"I just don't understand why they don't understand. If they were refugees and they were fleeing and they had lost most of the things they ever owned, would they not rather go to, say, another country a bit farther away where they can actually have a better chance of starting a new life?" he says. "It seems nobody understands this."
The Sarkozis, who were denied refugee status but were granted the right to stay on humanitarian and compassionate grounds, have called three places home in the five years they have been in Toronto, all of them in the eastern part of the city known as Scarborough. Laszlo, now 16, describes each:
The first apartment, it had bedbugs – the entire building. And just the general area was not very child-friendly. I remember walking to school once and there were drops of blood on the sidewalk, like someone had been stabbed. The police were called a couple of times for a few people who were always hanging out right beside the building. There was always a lot of screaming.
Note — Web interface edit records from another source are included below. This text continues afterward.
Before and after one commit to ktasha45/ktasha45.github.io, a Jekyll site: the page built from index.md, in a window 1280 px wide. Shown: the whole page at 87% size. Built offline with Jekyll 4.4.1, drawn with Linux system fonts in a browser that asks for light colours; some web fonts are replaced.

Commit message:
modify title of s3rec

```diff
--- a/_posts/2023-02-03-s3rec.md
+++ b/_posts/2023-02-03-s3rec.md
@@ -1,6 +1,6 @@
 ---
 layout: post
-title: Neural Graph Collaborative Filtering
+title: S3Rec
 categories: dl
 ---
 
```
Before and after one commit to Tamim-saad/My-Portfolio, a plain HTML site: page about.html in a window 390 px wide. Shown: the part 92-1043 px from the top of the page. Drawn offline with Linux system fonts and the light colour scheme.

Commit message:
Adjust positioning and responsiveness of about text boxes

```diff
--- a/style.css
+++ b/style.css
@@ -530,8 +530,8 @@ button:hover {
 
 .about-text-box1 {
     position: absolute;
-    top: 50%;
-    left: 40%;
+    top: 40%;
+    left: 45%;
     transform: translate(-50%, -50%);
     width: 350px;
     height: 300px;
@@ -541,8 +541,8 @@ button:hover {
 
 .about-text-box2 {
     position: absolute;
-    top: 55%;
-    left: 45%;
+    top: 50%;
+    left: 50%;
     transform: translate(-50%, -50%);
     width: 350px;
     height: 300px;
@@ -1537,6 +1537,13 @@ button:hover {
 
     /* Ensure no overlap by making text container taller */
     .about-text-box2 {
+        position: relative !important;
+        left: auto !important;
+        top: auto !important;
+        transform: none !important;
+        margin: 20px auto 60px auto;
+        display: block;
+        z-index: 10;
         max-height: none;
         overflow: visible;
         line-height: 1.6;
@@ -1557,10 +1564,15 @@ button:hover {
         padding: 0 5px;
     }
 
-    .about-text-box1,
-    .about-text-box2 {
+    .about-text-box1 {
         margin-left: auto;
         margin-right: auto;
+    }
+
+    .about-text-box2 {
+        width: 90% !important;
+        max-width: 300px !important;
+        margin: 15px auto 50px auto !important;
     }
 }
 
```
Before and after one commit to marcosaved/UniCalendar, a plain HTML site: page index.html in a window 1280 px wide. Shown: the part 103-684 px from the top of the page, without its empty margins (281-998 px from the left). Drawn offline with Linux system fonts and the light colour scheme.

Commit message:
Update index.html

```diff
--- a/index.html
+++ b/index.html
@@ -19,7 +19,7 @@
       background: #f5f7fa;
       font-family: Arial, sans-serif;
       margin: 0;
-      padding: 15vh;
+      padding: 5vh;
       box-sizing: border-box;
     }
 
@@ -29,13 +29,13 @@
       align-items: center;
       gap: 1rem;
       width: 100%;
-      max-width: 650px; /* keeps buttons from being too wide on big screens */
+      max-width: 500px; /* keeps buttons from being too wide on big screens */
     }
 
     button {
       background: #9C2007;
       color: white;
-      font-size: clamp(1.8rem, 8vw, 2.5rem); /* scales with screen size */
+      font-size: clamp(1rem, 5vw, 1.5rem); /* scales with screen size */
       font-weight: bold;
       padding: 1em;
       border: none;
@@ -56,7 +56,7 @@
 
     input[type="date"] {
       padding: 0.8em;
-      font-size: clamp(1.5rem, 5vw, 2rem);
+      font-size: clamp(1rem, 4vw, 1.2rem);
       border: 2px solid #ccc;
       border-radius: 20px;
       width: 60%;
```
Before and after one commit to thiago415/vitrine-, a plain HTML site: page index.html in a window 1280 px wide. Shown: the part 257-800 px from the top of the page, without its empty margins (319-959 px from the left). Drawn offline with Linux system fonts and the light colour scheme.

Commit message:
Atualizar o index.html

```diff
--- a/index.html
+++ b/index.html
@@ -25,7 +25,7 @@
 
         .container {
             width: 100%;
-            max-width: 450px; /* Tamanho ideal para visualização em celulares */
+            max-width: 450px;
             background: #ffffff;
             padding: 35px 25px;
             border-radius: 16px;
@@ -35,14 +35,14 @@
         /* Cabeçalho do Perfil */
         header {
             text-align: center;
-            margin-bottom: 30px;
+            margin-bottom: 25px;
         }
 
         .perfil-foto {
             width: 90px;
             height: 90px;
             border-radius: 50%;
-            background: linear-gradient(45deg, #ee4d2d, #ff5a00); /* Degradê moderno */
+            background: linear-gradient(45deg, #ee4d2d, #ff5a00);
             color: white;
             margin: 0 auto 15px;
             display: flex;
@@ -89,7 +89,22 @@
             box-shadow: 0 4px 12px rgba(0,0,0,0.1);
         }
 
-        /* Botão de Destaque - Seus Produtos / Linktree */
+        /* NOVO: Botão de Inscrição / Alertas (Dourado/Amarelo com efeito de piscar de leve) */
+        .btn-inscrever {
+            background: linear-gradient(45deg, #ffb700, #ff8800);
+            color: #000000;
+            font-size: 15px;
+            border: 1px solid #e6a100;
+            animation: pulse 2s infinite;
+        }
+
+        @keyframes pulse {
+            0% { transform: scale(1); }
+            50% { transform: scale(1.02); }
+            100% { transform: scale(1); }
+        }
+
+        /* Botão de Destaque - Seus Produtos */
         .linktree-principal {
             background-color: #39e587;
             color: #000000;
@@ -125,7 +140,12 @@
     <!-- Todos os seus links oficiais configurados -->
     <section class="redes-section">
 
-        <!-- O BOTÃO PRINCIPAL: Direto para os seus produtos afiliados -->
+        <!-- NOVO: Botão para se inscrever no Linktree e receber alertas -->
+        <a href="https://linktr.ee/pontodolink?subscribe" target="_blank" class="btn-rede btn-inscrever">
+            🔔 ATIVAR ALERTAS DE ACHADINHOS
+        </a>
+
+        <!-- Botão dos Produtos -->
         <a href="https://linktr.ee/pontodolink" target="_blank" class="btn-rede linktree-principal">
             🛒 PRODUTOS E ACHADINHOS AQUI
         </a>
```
The second place [near Eglinton Avenue and Kingston Road] was much better. It was a townhouse. But the owners did not like us at all. We asked them to change the lock. They didn't change the lock. We actually were living under the same lock as the previous people and they could have easily come in and opened the door any time. We asked them to fix the windows because they were not keeping cold air out properly. They didn't. And when we asked them how much hydro would be, they said the bill should be $100, $150 every two months. No matter how much we conserved, it ended up being $1,000 or $1,500.
Our place now is a two-bedroom apartment. It's farther from my school, though – the trip takes about 45 minutes. My two younger brothers and I share a room, and in the other room is my two parents and my little sister, who was born in Canada. It's not as bad as our first apartment, in terms of the neighbourhood. But I think it's too small. And there's actually been a shooting here. Bullets were fired and the police came out. Our building was surrounded by yellow tape. This is not the best neighbourhood either, but that kind of stuff doesn't happen here that often.
As told to Wency Leung.